Camp teaches kids how to go green

Last week, Rumpke joined the Brown County Soil and Water Conservation District and Adams-Brown Recycling to host the third annual “Green Camp” for Brown County students interested in environmental health. Green Camp lasts three days for students who are new to the program and hosts an additional, advanced camp day for returning graduates.

 The first day of Green Camp was hosted by Rumpke. The nine fifth- and sixth-grade students  participating in Green Camp learned about their local waste collection by visiting the Georgetown Landfill The students toured the facility to learn about landfill construction and maintenance.BrownCountyKids

“It is important to teach kids early on what happens to the trash that their family produces once it is set out at the curb,” said Georgetown Landfill manager, Jim Hext. “Rumpke likes to explain how a landfill is built and operated with all the safeguards and technology in place to protect the environment and provide a safe disposal option for the surrounding communities.”

After the tour, the students made colored bracelets out of soda can tabs and continued learning about landfill construction by making their own edible landfills.

The following day, students toured the Adams-Brown Recycling facility to learn about the recycling process and the importance of reducing waste. While at the facility, students made their own recycled paper bookmarks.

On the final day of Green Camp, students explored a local creek and learned more about animals from Danielle Thompson, the education and wildlife specialist for the Brown County Soil and Water Conservation District. After a pizza celebration, the students (pictured above) graduated Green Camp with a certificate of completion as well as backpacks full of materials to help them continue exploring.

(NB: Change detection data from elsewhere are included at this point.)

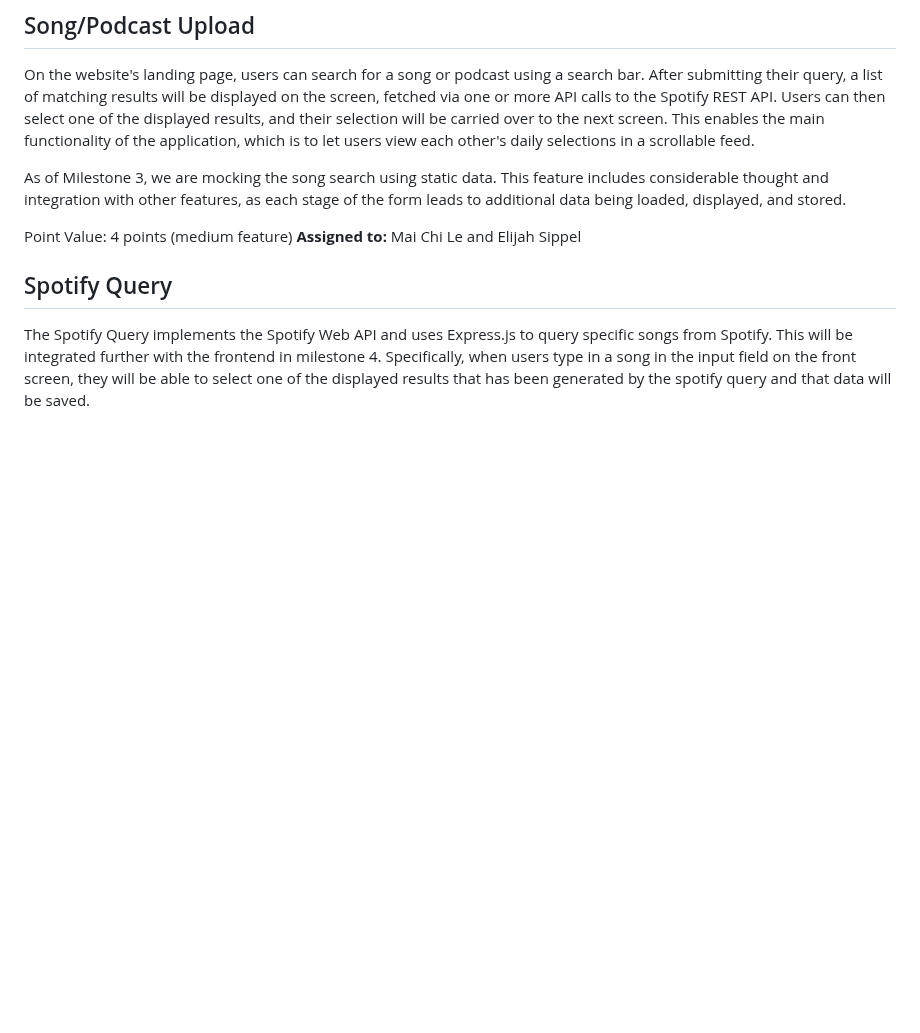
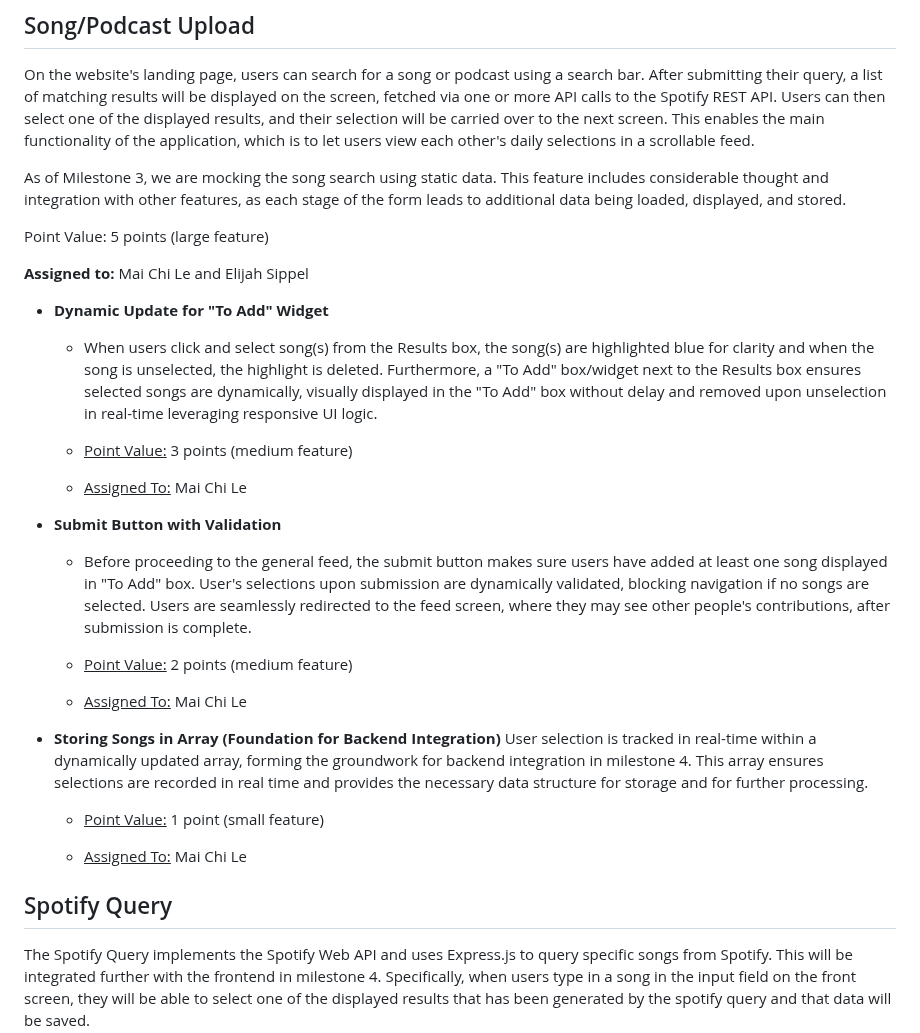
Before and after one commit to lucyzhang04/326Project, a Markdown page: team/m3/features.md, the part around the change. Drawn GitHub-style; blank space fills up the shorter version.

Commit message:
Updated contributions to features.md

```diff
--- a/team/m3/features.md
+++ b/team/m3/features.md
@@ -41,8 +41,30 @@ On the website's landing page, users can search for a song or podcast using a se
 
 As of Milestone 3, we are mocking the song search using static data. This feature includes considerable thought and integration with other features, as each stage of the form leads to additional data being loaded, displayed, and stored.
 
-Point Value: 4 points (medium feature)
+Point Value: 5 points (large feature)
+
 **Assigned to:** Mai Chi Le and Elijah Sippel
+
+- **Dynamic Update for "To Add" Widget**
+  -  When users click and select song(s) from the Results box, the song(s) are highlighted blue for clarity and when the song is unselected, the highlight is deleted. Furthermore, a "To Add" box/widget next to the Results box ensures selected songs are dynamically, visually displayed in the "To Add" box without delay and removed upon unselection in real-time leveraging responsive UI logic.
+
+  - <ins>Point Value:</ins> 3 points (medium feature)
+
+  - <ins>Assigned To:</ins> Mai Chi Le
+
+- **Submit Button with Validation**
+  - Before proceeding to the general feed, the submit button makes sure users have added at least one song displayed in "To Add" box. User's selections upon submission are dynamically validated, blocking navigation if no songs are selected. Users are seamlessly redirected to the feed screen, where they may see other people's contributions, after submission is complete.
+
+  - <ins>Point Value:</ins> 2 points (medium feature)
+
+  - <ins>Assigned To:</ins> Mai Chi Le
+
+- **Storing Songs in Array (Foundation for Backend Integration)**
+  User selection is tracked in real-time within a dynamically updated array, forming the groundwork for backend integration in milestone 4. This array ensures selections are recorded in real time and provides the necessary data structure for storage and for further processing.
+
+  - <ins>Point Value:</ins> 1 point (small feature)
+
+  - <ins>Assigned To:</ins> Mai Chi Le
 
 ## Spotify Query
 
```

Experienced campers who have previously completed the program were invited back for an extra day of in-depth learning. This year’s advanced camp focused on the study of birds and saw 22 returning campers. Students dissected owl pellets to learn more about the digestive habits of birds. Advanced camp ended with a presentation by Cliff Caldwell, a specialist from the U.S. Department of Agriculture about controlling bird population, specifically surrounding landfills.

About the author: Darby Fledderjohn is the corporate communications intern.

« Back.